In addition to the mirrors and reflected dialogue, opening-eyes were prevalent, too. The first image of the show involved Locke's eyes opening in the daytime following surgery, and the first image of the first scene following commercial was Jack's eyes opening at night on Hyrda Island. Looking forward to finding out whether the levels-of-consciousness and opening-eyes have anything to do with the final answer to the story.

 

Dr. Nadler, I Presume?

 

Great to see Bernard the Dentist, who three years earlier did emergency oral surgery on one John Locke (following his crash, you see). The connections between these characters are endless. Bernard also recognizes Jack from their flight and… does he seem to  know something? His mannerisms are almost like he's trying to put Jack on the right track, tell him something without telling him straight out. "Weird, huh?... Hope you find what you're looking for…" I got the same vibe from Bernard during the conversation he had with Juliet, Sawyer and Kate at the end of last season. He asked Juliet if she was sure she wouldn't stay for tea.
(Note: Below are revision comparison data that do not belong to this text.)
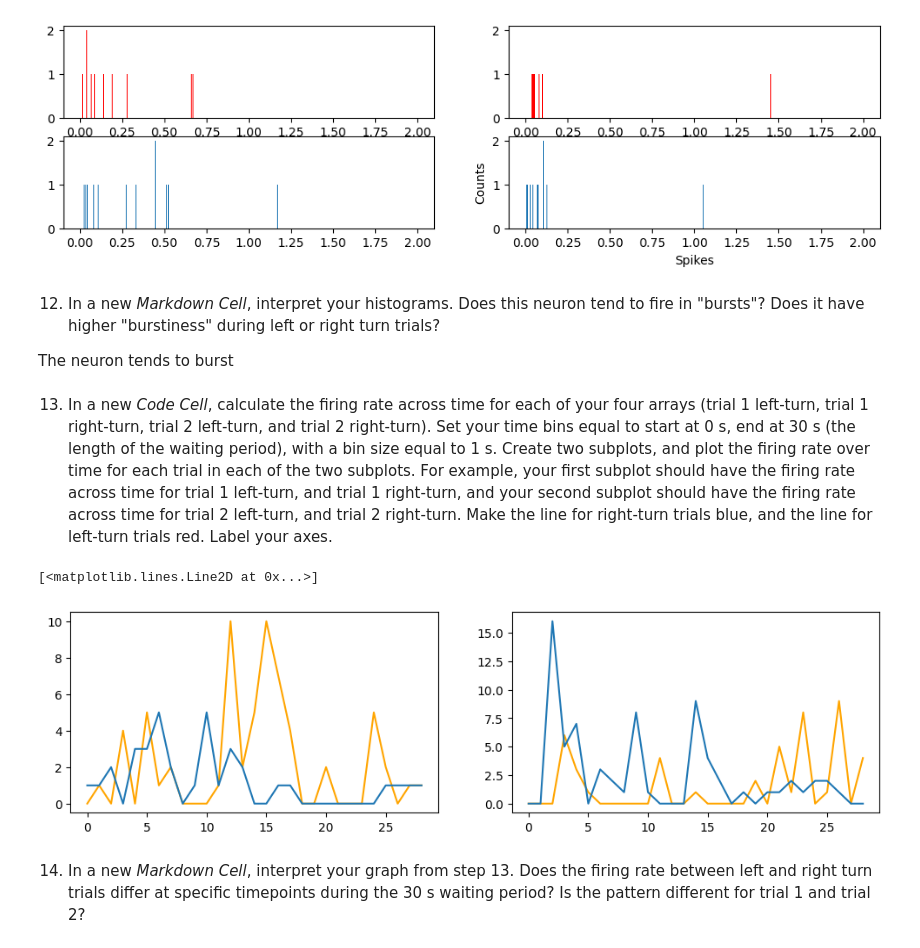
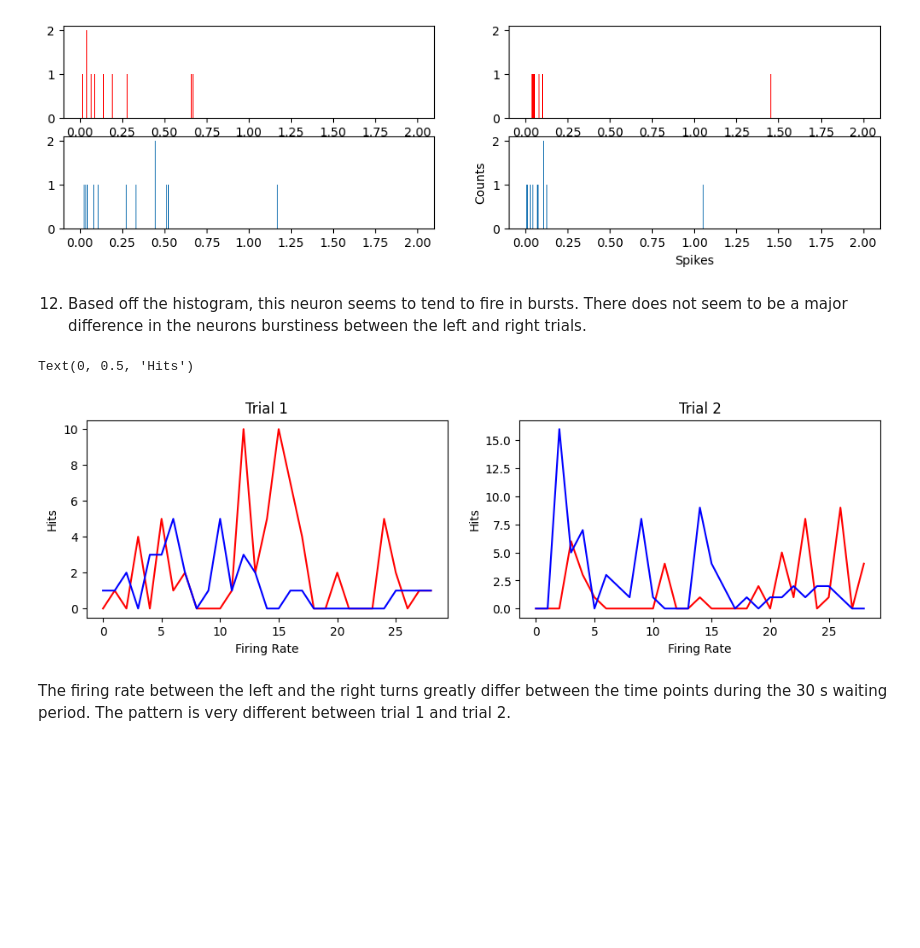
Before and after one commit to oliviachioccariello/NEUR265, a Jupyter notebook: coding_homework_7.ipynb, the cells around one changed output. Cells and saved outputs as stored; diff of their text form; code cells hidden in the pictures; blank space fills up the shorter version.

```diff
--- a/coding_homework_7.ipynb
+++ b/coding_homework_7.ipynb
@@ -125,12 +113,8 @@ plt.ylabel('Counts')               # ... and the y-axis
 # %% [output]
 Text(0, 0.5, 'Counts')
 [figure]
-# %% [markdown]
-12. In a new *Markdown Cell*, interpret your histograms. Does this neuron tend to fire in "bursts"? Does it have higher "burstiness" during left or right turn trials?
-
-The neuron tends to burst
-# %% [markdown]
-13. In a new *Code Cell*, calculate the firing rate across time for each of your four arrays (trial 1 left-turn, trial 1 right-turn, trial 2 left-turn, and trial 2 right-turn). Set your time bins equal to start at 0 s, end at 30 s (the length of the waiting period), with a bin size equal to 1 s. Create two subplots, and plot the firing rate over time for each trial in each of the two subplots. For example, your first subplot should have the firing rate across time for trial 1 left-turn, and trial 1 right-turn, and your second subplot should have the firing rate across time for trial 2 left-turn, and trial 2 right-turn. Make the line for right-turn trials blue, and the line for left-turn trials red. Label your axes.
+# %% [markdown]
+12. Based off the histogram, this neuron seems to tend to fire in bursts. There does not seem to be a major difference in the neurons burstiness between the left and right trials.
 # %%
 binsize = 1                                                                   # Make 1-second bins
 fr_bins = np.arange(0,30,binsize)                                             # Make time bins (in 1 second increments) from 0 to 30 s
@@ -159,14 +143,20 @@ for i in range(len(fr_bins)-1):                                               #
   true_values = spikes_right_trial2[spk_index4]                                          # Our index is a boolean, so we need to isolate "True" values
   fr_right2[i] = (len(true_values))/binsize
 # %%
-fig, axes = plt.subplots(1, 2,figsize=(12, 3))
+fig, axes = plt.subplots(1, 2,figsize=(12, 3))      #create a figure
 
-axes[0].plot(fr_bins[:-1], fr_left1, color = 'orange')
-axes[0].plot(fr_bins[:-1], fr_right1)
-axes[1].plot(fr_bins[:-1], fr_left2, color = 'orange')
-axes[1].plot(fr_bins[:-1], fr_right2)
+axes[0].plot(fr_bins[:-1], fr_left1, color = 'red')     #plot trial 1
+axes[0].plot(fr_bins[:-1], fr_right1, color = 'blue')
+axes[0].set_title('Trial 1')        #label title for first plot
+axes[0].set_xlabel('Firing Rate')   #label x axis for first plot
+axes[0].set_ylabel('Hits')          #label y axis for first plot
+axes[1].plot(fr_bins[:-1], fr_left2, color = 'red')       #plot trial 2
+axes[1].plot(fr_bins[:-1], fr_right2, color = 'blue')
+axes[1].set_title('Trial 2')        #label title for first plot
+axes[1].set_xlabel('Firing Rate')   #label x axis for first plot
+axes[1].set_ylabel('Hits')          #label y axis for first plot
 # %% [output]
-[<matplotlib.lines.Line2D at 0x...>]
+Text(0, 0.5, 'Hits')
-[figure, old version]
+[figure, new version]
 # %% [markdown]
-14. In a new *Markdown Cell*, interpret your graph from step 13. Does the firing rate between left and right turn trials differ at specific timepoints during the 30 s waiting period? Is the pattern different for trial 1 and trial 2?
+The firing rate between the left and the right turns greatly differ between the time points during the 30 s waiting period. The pattern is very different between trial 1 and trial 2.
```
Also changed, not shown: parts of 11 cells of this notebook.
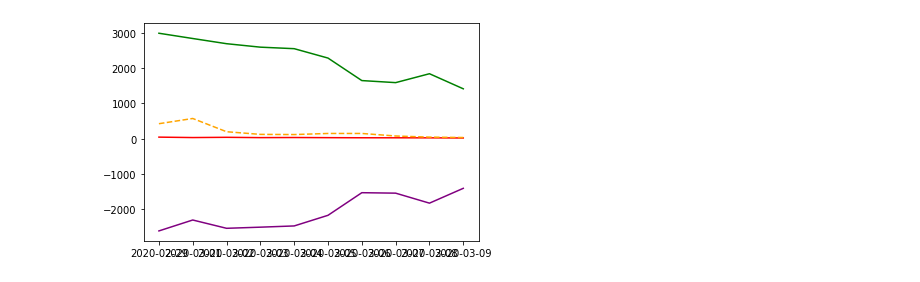
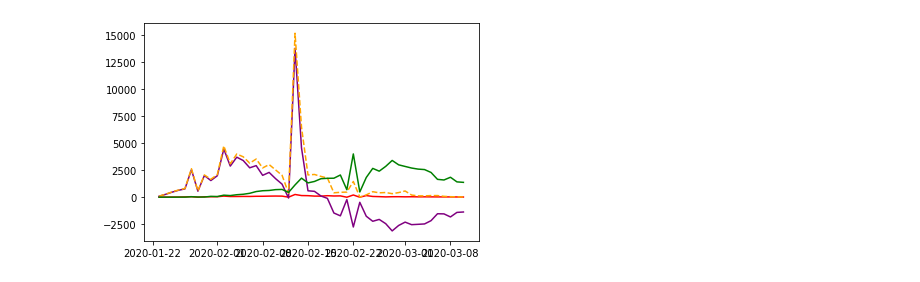
Before and after one commit to Addidy/coronavirus-analysis, a Jupyter notebook: src/China.ipynb, the cells around one changed output. Cells and saved outputs as stored; diff of their text form; code cells hidden in the pictures.

```diff
--- a/src/China.ipynb
+++ b/src/China.ipynb
@@ -40,4 +33,4 @@ u.graph_financial_data('000001.ss') # Shanghai stock exchange
 # %%
-china.graph_changes(since_x_days_ago=10)
+china.graph_changes()
 # %% [output]
-[figure, old version]
+[figure, new version]
```
Also changed, not shown: parts of 9 cells of this notebook, 8 other files.
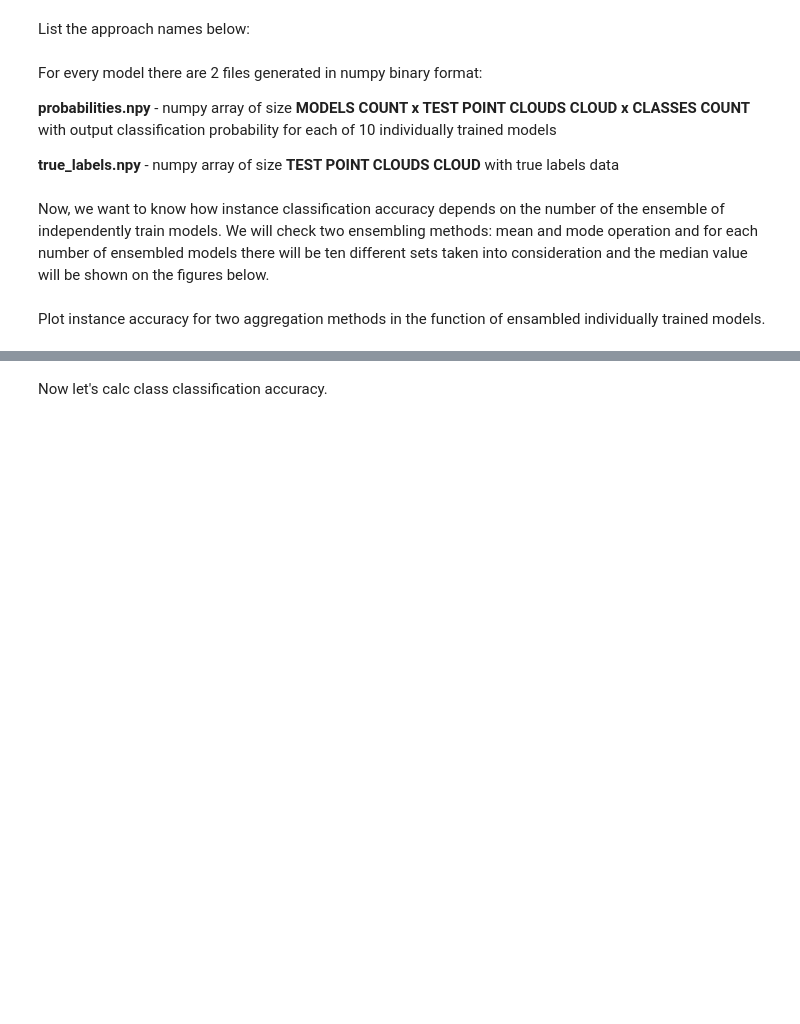
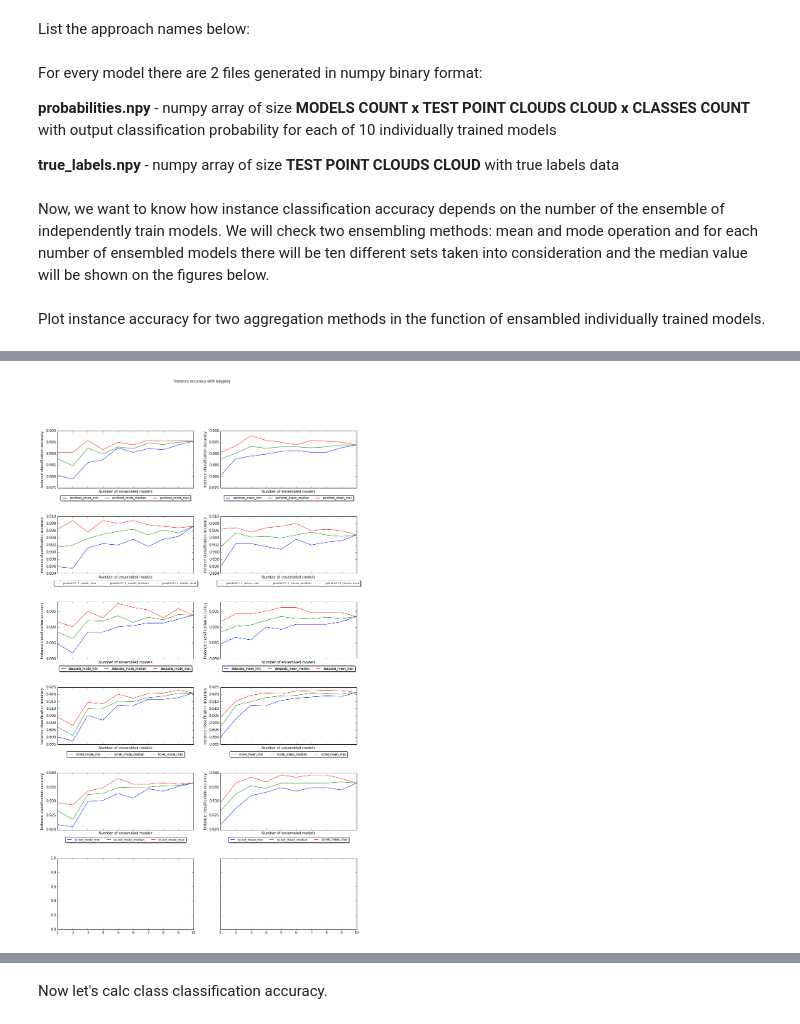
Before and after one commit to dkoguciuk/ensemble_learning_for_point_clouds, a Jupyter notebook: analysis.ipynb, the cells around one changed output, grey strips where cells are left out. Saved outputs shown, nothing was run; the diff lists cells and outputs as text; code cells hidden in the pictures; blank space fills up the shorter version.

```diff
--- a/analysis.ipynb
+++ b/analysis.ipynb
@@ -141,0 +189,21 @@ plot_accuracy(ax, instance_accuracy, 'compare')
+# %%
+cols = 2
+rows = 6
+f, axes = plt.subplots(rows, cols, figsize=(15, 25), sharex='col', sharey='row')
+f.suptitle('instance accuracy with bagging')
+#f.subplots_adjust(hspace=0.1)
+
+for row, model in enumerate(['pointnet', 'pointnet++', 'deepsets', 'kcnet', 'so-net']):
+    instance_accuracy = {}
+    instance_accuracy[model + '_mode_min'] = instance_accuracy_mode[model +'_min']
+    instance_accuracy[model + '_mode_median'] = instance_accuracy_mode[model +'_med']
+    instance_accuracy[model + '_mode_max'] = instance_accuracy_mode[model +'_max']
+    plot_accuracy(axes[row][0], instance_accuracy, None, models_order=[model + '_mode_min', model + '_mode_median', model + '_mode_max'])
+
+    instance_accuracy = {}
+    instance_accuracy[model + '_mean_min'] = instance_accuracy_mean[model +'_min']
+    instance_accuracy[model + '_mean_median'] = instance_accuracy_mean[model +'_med']
+    instance_accuracy[model + '_mean_max'] = instance_accuracy_mean[model +'_max']
+    plot_accuracy(axes[row][1], instance_accuracy, None, models_order=[model + '_mean_min', model + '_mean_median', model + '_mean_max'])
+# %% [output]
+[figure, added]
```
Also changed, not shown: parts of 9 cells of this notebook, 3 other files.
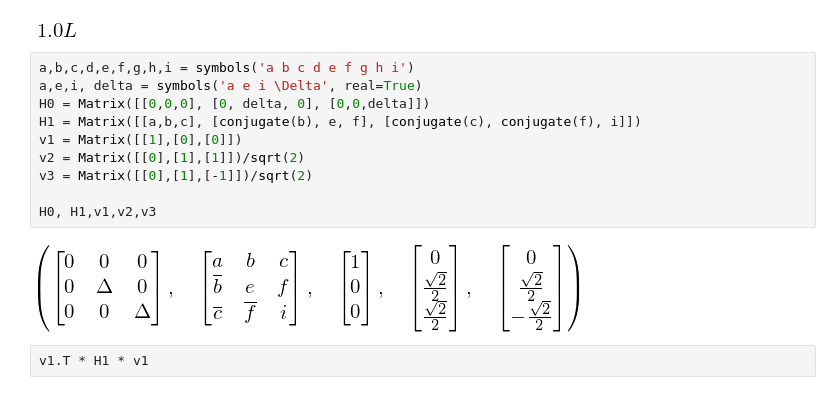
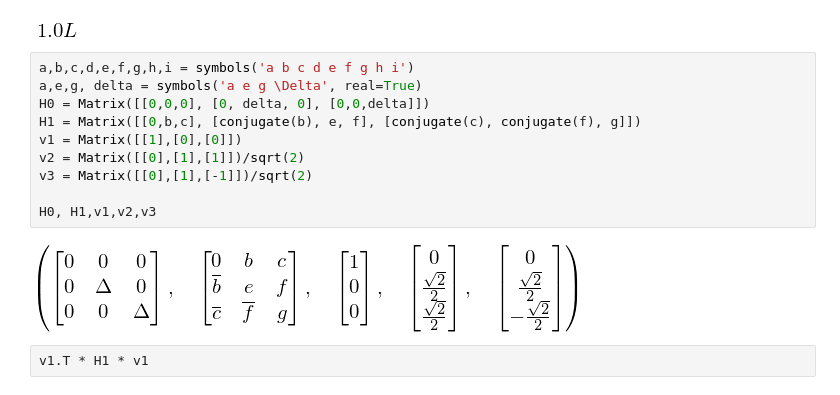
Before and after one commit to ClarkGuilty/2019, a Jupyter notebook: Codigo/Tarea4MCA.ipynb, the cells around one changed output. Drawn from its saved outputs; the diff is of its cells as text.

```diff
--- a/Codigo/Tarea4MCA.ipynb
+++ b/Codigo/Tarea4MCA.ipynb
@@ -89,16 +89,16 @@ simplify(LS(L+1/2))
 [figure]
 # %%
 a,b,c,d,e,f,g,h,i = symbols('a b c d e f g h i')
-a,e,i, delta = symbols('a e i \Delta', real=True)
+a,e,g, delta = symbols('a e g \Delta', real=True)
 H0 = Matrix([[0,0,0], [0, delta, 0], [0,0,delta]])
-H1 = Matrix([[a,b,c], [conjugate(b), e, f], [conjugate(c), conjugate(f), i]])
+H1 = Matrix([[0,b,c], [conjugate(b), e, f], [conjugate(c), conjugate(f), g]])
 v1 = Matrix([[1],[0],[0]])
 v2 = Matrix([[0],[1],[1]])/sqrt(2)
 v3 = Matrix([[0],[1],[-1]])/sqrt(2)
 
 H0, H1,v1,v2,v3
 # %% [output]
-[figure, old version]
+[figure, new version]
 # %%
 v1.T * H1 * v1
 # %% [output]
```
Also changed, not shown: parts of 20 cells of this notebook.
He seemed to know there wouldn't be a "next time." I don't know whether "love," the final answer to it all, has given Bernard more insight in a Charlie type of way, but I suspect that his devotion to Rose has something to do with his calm, his knowledge, his peace.

 

At the Dock

 

This wasn't the first time we'd seen John Locke put a bomb on a submarine. And just like that previous time, "Locke" is wet. This has been a crazy mystery for me since "The Man from Tallahassee." If you need your memory refreshed, in that episode, Locke took the C4 he'd found in the Flame station and snuck down to the sub Jack and Juliet were about to leave on, per their agreement with Ben. He went onto the sub dry. When he is seen again, confronted on the dock just before the sub explodes, as he apologizes to Jack, he is dripping wet. That always bothered me (and I'm not the only one). What need was there for him to be in the water at that time? Why go for an unnecessary swim? Could this long-standing question mark finally have an answer? Is Locke/Flocke somehow toggling between timelines? I certainly don't see how it's possible or even likely, but at long last there's at least a parallel, a mirror, a wet Locke at the docks blowing up a sub.

 

We of course gleaned something else from Flocke's little swim - it's not some aversion to water that keeps the MiB from being able to smoke up and cross the ocean. I had pretty much already gathered that, as he had been able to cross streams on the island, and was shown standing in the surf the day after the Ajira crash, but some folks' theories die hard. I think it's more a factor of some rule of the game that he can only go so far in smoke form. It already seemed like he can't go very high, as evidenced by the relatively low sonic perimeter (he can't just fly over it). Or perhaps his smoke form just doesn't materialize over water. Either way, we just know he can't use his smoke form to fly off the island (or even to the smaller island), but that getting wet (at least getting wet in human form) isn't the reason why. Now having ash dumped on him? That might be another story, as none of us have forgotten that Hurley's still carrying around that pouch of Jacob's ashes. Unless of course those are now turned to mud from Hurley's own swim out of the sub…

 

I'm confused about one little portion of the MiB's plot. I don't feel the need to rehash all of it because Jack did that for us, and he had it exactly right. He gained their trust, and got them to do exactly what he wanted them to do. They would have been truly fine letting the timer tick down. The timer, made from a dead guy's watch, was only for their freak-out benefit anyway, to get them to panic and act (which was good, because it played into the old joke of why bombs in movies and TV shows always conveniently show you how much time you have left - why do that?). Just like Michael couldn't put a gun to his head and die, and just like Richard couldn't blow up himself (or Jack or Hurley), nothing would have happened if this bomb had been left alone. So what is it that confused me? Well, how did the MiB know that Jack would need to look in his backpack within four minutes of boarding the sub? Jack only did this because Kate got shot and Hurley couldn't find the first-aid kit (duh, it was right there above the sub driver's head). Had they not had that medical emergency to tend to? No need to look in the backpack, meaning the bomb is not found, meaning the timer ticks down to zero, meaning it doesn't go off, meaning nothing happens. Oversight? Or did the MiB know something? Did he somehow arrange for Kate to need medical assistance? Or did he rig the timer to only start ticking down from 4 minutes once Jack opened the backpack?